For many, consuming alcohol is a way to socialize and celebrate. It is the social lubricant of choice in most parties and sports events, among many other celebrations. For adolescents, drinking alcohol can be a sign of ‘maturity.’ For college students, it’s a way to have more fun. For adults, alcohol can help them forget their problems at home or work.
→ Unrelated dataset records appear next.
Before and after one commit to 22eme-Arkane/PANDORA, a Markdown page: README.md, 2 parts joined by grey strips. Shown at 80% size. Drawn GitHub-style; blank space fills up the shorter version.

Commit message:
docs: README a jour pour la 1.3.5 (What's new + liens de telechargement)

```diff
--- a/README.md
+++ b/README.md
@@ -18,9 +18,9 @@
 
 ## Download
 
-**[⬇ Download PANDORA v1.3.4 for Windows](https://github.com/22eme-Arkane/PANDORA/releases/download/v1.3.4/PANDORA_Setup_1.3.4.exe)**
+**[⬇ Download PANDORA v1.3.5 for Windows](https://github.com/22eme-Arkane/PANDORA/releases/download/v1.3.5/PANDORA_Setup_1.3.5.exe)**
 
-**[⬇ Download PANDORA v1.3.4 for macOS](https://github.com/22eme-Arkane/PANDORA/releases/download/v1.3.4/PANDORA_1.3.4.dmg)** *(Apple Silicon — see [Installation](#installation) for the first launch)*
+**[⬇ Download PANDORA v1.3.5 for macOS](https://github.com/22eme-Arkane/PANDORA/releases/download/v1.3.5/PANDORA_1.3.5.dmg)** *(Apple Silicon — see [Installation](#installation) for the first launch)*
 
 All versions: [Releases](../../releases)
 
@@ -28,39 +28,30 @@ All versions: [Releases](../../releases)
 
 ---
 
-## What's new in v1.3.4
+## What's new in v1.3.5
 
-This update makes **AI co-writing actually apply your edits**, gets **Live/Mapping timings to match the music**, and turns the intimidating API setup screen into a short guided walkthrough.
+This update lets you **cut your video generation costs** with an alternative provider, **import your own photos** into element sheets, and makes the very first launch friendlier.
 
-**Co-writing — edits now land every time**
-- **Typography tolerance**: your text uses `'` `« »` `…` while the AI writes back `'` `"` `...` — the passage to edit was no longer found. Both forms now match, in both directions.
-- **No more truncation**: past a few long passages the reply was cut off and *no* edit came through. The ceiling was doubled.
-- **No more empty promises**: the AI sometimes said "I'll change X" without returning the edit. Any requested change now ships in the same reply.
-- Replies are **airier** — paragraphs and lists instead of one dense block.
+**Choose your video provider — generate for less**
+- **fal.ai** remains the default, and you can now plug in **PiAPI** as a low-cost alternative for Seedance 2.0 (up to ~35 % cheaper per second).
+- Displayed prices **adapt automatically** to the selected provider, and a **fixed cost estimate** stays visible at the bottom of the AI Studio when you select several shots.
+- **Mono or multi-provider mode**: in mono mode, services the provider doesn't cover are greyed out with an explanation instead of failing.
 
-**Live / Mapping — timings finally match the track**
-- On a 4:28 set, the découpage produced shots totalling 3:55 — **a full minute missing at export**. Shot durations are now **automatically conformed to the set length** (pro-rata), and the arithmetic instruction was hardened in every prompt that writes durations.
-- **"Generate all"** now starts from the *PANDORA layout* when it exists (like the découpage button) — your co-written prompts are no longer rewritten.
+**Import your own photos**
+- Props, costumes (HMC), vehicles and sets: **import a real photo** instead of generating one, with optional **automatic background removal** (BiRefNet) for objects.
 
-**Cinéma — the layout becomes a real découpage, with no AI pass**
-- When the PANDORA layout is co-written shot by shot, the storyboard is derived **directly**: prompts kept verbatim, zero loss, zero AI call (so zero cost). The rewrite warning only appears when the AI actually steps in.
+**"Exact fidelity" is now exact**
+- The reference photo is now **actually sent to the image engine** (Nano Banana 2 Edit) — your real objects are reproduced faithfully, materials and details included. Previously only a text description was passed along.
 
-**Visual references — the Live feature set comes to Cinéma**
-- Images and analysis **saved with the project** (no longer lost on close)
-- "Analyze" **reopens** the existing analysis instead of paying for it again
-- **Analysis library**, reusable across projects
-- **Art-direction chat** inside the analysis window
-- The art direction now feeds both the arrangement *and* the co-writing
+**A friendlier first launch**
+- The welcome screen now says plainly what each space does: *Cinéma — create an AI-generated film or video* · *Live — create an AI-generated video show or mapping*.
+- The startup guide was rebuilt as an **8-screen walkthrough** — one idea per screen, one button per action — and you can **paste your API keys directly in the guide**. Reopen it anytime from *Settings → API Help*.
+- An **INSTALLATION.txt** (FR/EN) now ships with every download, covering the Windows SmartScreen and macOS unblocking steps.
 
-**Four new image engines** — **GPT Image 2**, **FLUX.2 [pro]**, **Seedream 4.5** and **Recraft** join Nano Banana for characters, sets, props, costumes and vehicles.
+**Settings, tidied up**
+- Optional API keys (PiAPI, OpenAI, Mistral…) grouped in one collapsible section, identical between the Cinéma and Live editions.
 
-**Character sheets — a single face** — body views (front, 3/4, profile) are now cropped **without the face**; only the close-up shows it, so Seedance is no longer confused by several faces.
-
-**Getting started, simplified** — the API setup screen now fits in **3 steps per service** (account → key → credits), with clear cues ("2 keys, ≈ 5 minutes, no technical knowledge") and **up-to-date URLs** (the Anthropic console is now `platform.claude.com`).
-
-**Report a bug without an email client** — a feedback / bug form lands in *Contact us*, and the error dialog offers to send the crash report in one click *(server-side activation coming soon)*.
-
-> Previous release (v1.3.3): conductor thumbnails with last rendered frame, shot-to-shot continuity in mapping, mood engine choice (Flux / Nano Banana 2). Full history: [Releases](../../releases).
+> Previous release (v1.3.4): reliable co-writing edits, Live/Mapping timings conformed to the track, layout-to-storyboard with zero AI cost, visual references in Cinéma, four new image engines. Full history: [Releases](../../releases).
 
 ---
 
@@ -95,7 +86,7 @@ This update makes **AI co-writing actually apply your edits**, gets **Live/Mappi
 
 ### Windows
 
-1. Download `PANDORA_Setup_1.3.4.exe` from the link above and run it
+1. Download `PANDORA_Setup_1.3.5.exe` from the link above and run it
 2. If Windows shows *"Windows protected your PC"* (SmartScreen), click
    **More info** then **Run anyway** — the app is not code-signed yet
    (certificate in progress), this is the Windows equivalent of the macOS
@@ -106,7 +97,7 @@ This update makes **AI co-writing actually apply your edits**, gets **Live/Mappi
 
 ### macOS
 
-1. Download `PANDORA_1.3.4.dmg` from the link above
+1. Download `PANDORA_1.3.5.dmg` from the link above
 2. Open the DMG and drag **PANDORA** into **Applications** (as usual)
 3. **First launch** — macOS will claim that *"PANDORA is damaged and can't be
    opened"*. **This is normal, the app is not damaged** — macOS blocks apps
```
Unfortunately, drinking too much and too quickly – and continuing to do despite obvious signs of impairment – can lead to alcohol poisoning.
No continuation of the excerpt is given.